- Educational factors-Majority of Indians have failed to adopt a scientific and technological approach and hence are reluctant to adopt liberal values
- Socio-economic factors-The educational backwardness has resulted in poor representation of Muslims in public services. This relative sense of deprivation contains the seeds of communalism
- Cultural factors-Orthodox members of communities have strong elements of conservatism and fundamentalism.
- Social media-Hate campaigns and fake news plays a vital role in spreading communal riots and tensions
- Lack of strong action-Lack of strong decisive action by police and allegations of biased or delayed action are also a cause.
Precipitating factor for communal violence
The following are the immediate factors why communal riots flare up
- Gender offences-Offences like sexual harassment, rape, and elopement with girls/boys of other communities. Hindu organizations attribute such elopement as part of a conspiracy namely ‘love Jihad’.
- Land disputes-disputes regarding the construction of new places of worship, and unauthorized construction are all factors flaring disputes
- Religious festivals-Celebrations of Holi, Eid, etc often result in local disputes that have the potential to flare up.
- The preamble-Preamble of the Indian Constitution declares it as a secular state and secures the liberty of thought expression, belief faith, and worship.
- Article 25-All persons are equally entitled to freedom of conscience and the right to freely profess, practice, and propagate religion subject to public order, morality, and health.
- Article 26-Says that all denominations can manage their own affairs in matters of religion.
- Article 29-Mandates that no discrimination would be done on the ground of religion, race, caste, language, or any of them.
- Article 30-Mandates that all minorities, whether based on religion or language, shall have the right to establish and administer educational institutions of their choice.
- Fundamental duty – Art 51A- Promote harmony and the spirit of common brotherhood amongst all the people of India transcending religious, linguistic, and regional or sectional diversities and to renounce practices derogatory to the dignity of women.
- Various provisions of the Indian penal code deals with the issues of communalism in the country, like section 153A, 153B
- The communal Violence (Prevention, Control, and Rehabilitation of Victims) Bill, 2005 must be enacted soon.
- Manipur government came up first with its Law against lynching in 2018.
Measures to counter communal violence

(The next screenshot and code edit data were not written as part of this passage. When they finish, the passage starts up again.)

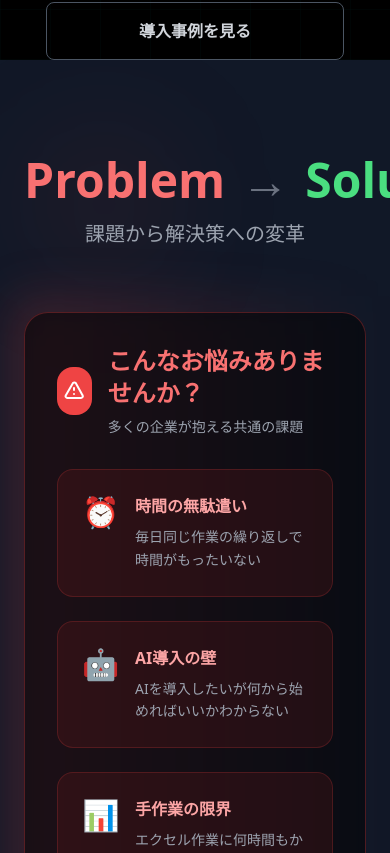
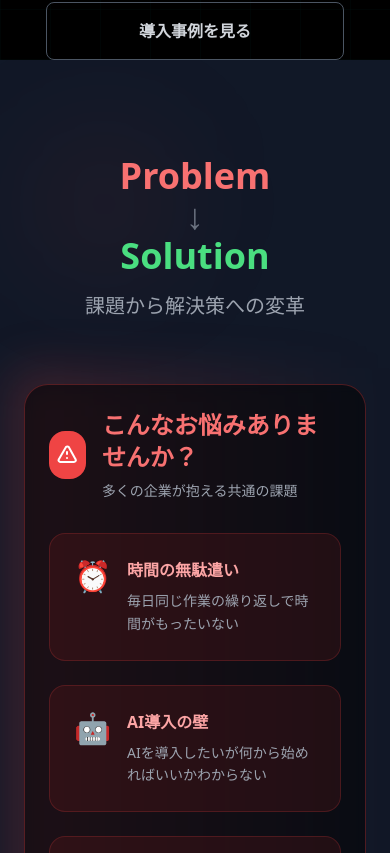
Before and after one commit to techlab0/techlab-site, a React (Vite) app: page / in a window 390 px wide. Shown: the part 791-1644 px from the top of the page. Built offline with nearby package versions, Linux system fonts and the light colour scheme.

Commit message:
sp ver update

```diff
--- a/src/app.jsx
+++ b/src/app.jsx
@@ -150,19 +150,19 @@ export default function App() {
 
         <div className="max-w-7xl mx-auto px-6 relative">
           <div className="text-center mb-16">
-            <h2 className="text-5xl md:text-6xl font-bold mb-4">
+            <h2 className="text-4xl md:text-5xl font-bold mb-4">
               <span className="text-red-400">Problem</span>
-              <span className="text-gray-500 mx-4">→</span>
+              <span className="text-gray-500 mx-2 md:mx-4 block md:inline">↓</span>
               <span className="text-green-400">Solution</span>
             </h2>
             <p className="text-xl text-gray-400">課題から解決策への変革</p>
           </div>
 
-          <div className="grid lg:grid-cols-2 gap-16 items-start">
+          <div className="grid lg:grid-cols-2 gap-8 lg:gap-16 items-start">
             {/* Problems Side */}
-            <div className="relative">
+            <div className="relative order-1">
               <div className="absolute -inset-4 bg-gradient-to-r from-red-500/20 to-transparent rounded-3xl blur-xl"></div>
-              <div className="relative bg-black/50 backdrop-blur-sm border border-red-500/30 rounded-3xl p-8">
+              <div className="relative bg-black/50 backdrop-blur-sm border border-red-500/30 rounded-3xl p-6 lg:p-8">
                 <div className="flex items-center mb-8">
                   <div className="w-12 h-12 bg-red-500 rounded-2xl flex items-center justify-center mr-4">
                     <svg className="w-6 h-6 text-white" fill="none" stroke="currentColor" viewBox="0 0 24 24">
@@ -222,9 +222,9 @@ export default function App() {
             </div>
 
             {/* Solution Side */}
-            <div className="relative">
+            <div className="relative order-3 lg:order-2">
               <div className="absolute -inset-4 bg-gradient-to-l from-green-500/20 to-transparent rounded-3xl blur-xl"></div>
-              <div className="relative bg-black/50 backdrop-blur-sm border border-green-500/30 rounded-3xl p-8">
+              <div className="relative bg-black/50 backdrop-blur-sm border border-green-500/30 rounded-3xl p-6 lg:p-8">
                 <div className="flex items-center mb-8">
                   <div className="w-12 h-12 bg-green-500 rounded-2xl flex items-center justify-center mr-4">
                     <svg className="w-6 h-6 text-white" fill="none" stroke="currentColor" viewBox="0 0 24 24">
@@ -299,6 +299,15 @@ export default function App() {
             <div className="w-16 h-16 bg-cyan-400 rounded-full flex items-center justify-center shadow-2xl animate-pulse">
               <svg className="w-8 h-8 text-black" fill="currentColor" viewBox="0 0 24 24">
                 <path d="M13.025 1l-2.847 2.828 6.176 6.176h-16.354v3.992h16.354l-6.176 6.176 2.847 2.828 10.975-11z"/>
+              </svg>
+            </div>
+          </div>
+
+          {/* Mobile Arrow */}
+          <div className="lg:hidden flex justify-center my-8">
+            <div className="w-12 h-12 bg-cyan-400 rounded-full flex items-center justify-center shadow-2xl animate-pulse">
+              <svg className="w-6 h-6 text-black" fill="currentColor" viewBox="0 0 24 24">
+                <path d="M7.41 8.84L12 13.42l4.59-4.58L18 10.25l-6 6-6-6z"/>
               </svg>
             </div>
           </div>
```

- Impartial administration and police-The directives of police reforms by the Supreme Court should be adopted by the state government in letter and spirit. Fixed tenure of District Magistrate/ Deputy Commissioner and Superintendent of police will make a big difference.
- Peace committees-Peace committees should be made mandatory in every area. Secular and visionary people of the area should be made part of it.
- Win people’s hearts and minds through media-The faith of common people in the local police should be restored with the help of civil society, NGOs, and media.
- Holistic development of minority communities-A sincere effort to ensure that employment and skill development opportunities are available in the economic, educational, and social spheres for minority communities.
- Manpower shortage issue in a police-The number of policemen per one lakh people in India is only 130. The minimum United Nations norm is 220. The gap should be immediately filled.
- Capacity building of police and implementation of police reforms
- Preventing community-based Ghettos in Urban areas.
- Formulation of counter radicalisation and de-radicalisation policies.
Communal violence and tensions seriously hamper national integrity. The secular ideals of the constitution should be upheld at all times of crisis.